Join Date: Sep 2011
Location: Germany- but not German =D
When we boarded at a military yard, we had one mare, one gelding. The gelding was a grumpy sort, and didn't get along with other dominant geldings in a smaller field, but was fine in a larger one. The mare couldn't give a hoot so long as no one stole her hay.
We moved to a German yard where the geldings and mares were kept in separate fields. Doey, my gelding, was the largest at 17.2hh and was best friends with the shetty there. They adored each other, but never sour. My gelding would act like the road would eat him if you asked him to hack out on his own, but was fine with whoever in company.
Again, the mare couldn't care less.
When we moved yards, I had sold Doey but we still had my dad's mare, and my fresh cut gelding. Dubai had lost his family jewels around three weeks prior, and was initially turned out on his own. Couldn't be bothered. When he was finally turned out with another, it was an older pony we hoped (should there be any trouble) would put him in his place. Dubai didn't bother once, and even since has never shown much bother for other horses or been barn sour.
Their philosophy was to have groups of horses that got along. They weren't going to stick a group of dominant geldings and a mare in one field.
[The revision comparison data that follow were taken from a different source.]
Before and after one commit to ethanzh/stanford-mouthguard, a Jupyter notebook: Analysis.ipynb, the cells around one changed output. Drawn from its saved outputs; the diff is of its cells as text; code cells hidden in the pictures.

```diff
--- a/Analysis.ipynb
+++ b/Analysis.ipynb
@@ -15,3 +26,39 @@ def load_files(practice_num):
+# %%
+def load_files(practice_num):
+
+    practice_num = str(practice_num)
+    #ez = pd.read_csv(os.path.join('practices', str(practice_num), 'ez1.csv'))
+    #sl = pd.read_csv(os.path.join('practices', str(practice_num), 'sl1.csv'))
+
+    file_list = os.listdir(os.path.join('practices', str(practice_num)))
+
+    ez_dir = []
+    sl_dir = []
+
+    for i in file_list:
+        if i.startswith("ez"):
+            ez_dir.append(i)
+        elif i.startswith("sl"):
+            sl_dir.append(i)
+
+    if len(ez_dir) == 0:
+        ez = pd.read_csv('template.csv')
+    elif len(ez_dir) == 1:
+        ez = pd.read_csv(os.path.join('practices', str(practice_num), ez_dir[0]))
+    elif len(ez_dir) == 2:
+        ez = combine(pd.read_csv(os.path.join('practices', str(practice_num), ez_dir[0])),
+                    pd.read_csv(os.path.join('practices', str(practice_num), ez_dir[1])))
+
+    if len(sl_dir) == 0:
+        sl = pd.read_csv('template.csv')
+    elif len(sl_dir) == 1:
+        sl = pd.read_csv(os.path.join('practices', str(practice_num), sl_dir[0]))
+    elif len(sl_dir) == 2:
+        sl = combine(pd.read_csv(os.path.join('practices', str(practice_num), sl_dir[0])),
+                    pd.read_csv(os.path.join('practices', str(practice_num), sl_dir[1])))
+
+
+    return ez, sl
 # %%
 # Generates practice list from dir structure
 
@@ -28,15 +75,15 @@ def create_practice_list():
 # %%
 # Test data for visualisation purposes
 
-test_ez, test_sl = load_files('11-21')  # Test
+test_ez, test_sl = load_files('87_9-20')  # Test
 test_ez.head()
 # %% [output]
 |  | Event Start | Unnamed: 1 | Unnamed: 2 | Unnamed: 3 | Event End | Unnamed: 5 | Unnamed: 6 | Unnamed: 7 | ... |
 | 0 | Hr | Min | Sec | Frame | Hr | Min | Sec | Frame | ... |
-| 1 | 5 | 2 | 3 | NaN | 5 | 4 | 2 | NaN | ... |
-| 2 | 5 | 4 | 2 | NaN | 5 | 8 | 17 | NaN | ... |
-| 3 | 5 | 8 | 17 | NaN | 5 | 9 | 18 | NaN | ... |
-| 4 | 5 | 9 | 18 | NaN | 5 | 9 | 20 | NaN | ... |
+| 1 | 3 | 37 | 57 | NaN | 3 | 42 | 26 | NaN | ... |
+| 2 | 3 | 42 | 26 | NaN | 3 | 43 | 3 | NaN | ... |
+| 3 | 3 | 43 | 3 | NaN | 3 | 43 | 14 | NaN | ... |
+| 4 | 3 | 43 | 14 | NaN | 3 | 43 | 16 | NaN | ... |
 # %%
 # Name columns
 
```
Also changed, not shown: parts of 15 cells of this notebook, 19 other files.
The herds were smaller to allow for better rotation of fields, but in the entire time I was there the mixed groups worked beautifully and no horse was injured from fighting.
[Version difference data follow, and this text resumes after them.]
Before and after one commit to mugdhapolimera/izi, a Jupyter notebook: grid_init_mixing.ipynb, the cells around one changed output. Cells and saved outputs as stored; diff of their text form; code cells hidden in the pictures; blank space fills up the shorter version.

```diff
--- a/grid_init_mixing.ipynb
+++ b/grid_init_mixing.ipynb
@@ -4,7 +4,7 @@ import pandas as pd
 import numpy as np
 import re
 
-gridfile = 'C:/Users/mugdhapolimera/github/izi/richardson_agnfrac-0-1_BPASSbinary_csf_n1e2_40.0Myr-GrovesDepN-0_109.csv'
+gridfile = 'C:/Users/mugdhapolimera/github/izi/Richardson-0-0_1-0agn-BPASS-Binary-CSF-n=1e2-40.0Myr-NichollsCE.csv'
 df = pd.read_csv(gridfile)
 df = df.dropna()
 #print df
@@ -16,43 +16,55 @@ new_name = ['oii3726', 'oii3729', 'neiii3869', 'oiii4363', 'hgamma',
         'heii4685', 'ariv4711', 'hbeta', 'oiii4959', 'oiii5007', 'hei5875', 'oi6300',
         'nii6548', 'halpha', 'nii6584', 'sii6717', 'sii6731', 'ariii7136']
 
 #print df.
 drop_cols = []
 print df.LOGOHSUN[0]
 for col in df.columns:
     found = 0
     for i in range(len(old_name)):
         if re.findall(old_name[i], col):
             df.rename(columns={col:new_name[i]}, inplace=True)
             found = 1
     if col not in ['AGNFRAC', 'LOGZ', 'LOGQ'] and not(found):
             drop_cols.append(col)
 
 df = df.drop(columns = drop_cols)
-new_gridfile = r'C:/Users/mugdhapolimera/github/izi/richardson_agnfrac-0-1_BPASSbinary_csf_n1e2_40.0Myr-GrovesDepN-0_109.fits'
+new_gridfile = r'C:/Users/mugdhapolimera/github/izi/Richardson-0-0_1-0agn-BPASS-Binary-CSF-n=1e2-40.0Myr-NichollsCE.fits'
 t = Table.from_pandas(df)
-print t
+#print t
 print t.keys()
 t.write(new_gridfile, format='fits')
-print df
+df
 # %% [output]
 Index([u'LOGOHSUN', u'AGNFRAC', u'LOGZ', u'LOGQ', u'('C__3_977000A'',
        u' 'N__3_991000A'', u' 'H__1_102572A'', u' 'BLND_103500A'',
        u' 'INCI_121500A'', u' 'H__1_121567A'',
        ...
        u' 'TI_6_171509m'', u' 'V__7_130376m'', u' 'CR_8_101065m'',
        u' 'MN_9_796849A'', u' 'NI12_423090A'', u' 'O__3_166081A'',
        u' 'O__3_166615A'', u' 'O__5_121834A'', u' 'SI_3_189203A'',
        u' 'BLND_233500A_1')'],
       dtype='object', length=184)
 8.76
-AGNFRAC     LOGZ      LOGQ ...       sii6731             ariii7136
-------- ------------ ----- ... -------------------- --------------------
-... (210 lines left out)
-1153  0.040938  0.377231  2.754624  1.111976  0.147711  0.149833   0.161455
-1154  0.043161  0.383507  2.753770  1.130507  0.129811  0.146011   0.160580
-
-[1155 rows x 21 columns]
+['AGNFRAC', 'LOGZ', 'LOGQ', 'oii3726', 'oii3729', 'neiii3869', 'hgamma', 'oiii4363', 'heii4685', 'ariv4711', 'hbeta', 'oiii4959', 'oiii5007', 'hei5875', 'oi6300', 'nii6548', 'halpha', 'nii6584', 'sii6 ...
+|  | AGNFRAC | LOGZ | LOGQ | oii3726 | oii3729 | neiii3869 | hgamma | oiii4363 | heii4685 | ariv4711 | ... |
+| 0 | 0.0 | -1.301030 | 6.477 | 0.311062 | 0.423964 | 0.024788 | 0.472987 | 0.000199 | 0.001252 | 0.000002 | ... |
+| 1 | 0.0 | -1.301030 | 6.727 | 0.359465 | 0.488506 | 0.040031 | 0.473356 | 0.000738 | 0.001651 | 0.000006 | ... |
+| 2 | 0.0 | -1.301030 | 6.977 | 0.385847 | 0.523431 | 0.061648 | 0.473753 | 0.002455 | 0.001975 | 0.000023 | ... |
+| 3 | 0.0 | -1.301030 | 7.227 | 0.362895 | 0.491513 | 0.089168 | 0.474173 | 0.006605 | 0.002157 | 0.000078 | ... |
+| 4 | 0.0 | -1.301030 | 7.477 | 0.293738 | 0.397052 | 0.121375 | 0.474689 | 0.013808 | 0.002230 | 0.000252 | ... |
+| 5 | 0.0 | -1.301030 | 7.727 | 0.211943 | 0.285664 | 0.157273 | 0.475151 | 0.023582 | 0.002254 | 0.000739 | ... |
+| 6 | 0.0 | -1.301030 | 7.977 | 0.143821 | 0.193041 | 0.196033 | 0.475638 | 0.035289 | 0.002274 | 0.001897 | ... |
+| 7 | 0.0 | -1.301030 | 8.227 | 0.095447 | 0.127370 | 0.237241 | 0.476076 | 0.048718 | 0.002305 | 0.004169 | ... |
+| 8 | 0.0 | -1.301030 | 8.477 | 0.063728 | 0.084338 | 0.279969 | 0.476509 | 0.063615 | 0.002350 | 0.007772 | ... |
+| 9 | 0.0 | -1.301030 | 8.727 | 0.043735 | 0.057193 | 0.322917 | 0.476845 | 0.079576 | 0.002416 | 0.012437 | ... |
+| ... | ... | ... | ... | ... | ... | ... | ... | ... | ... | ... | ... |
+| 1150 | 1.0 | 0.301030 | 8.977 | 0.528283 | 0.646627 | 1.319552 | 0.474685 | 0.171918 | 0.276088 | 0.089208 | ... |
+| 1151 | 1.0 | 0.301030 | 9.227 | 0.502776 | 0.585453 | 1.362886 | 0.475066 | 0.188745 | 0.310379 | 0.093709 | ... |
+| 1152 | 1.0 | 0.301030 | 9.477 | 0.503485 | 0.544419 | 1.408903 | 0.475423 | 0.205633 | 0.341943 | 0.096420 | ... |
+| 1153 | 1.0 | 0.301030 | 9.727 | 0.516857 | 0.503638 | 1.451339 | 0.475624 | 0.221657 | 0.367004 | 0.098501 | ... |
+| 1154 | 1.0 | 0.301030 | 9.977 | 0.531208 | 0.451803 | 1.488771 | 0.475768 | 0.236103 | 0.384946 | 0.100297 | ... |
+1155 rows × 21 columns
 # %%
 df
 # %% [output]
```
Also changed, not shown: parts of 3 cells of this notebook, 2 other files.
Trust me to buy the only anti social horse. I'd sit in his field with my book, he'd be surrounded by shetlands that wandered the yard, in and out of fields, in his complete element. So long as there was food, his head didn't come up once.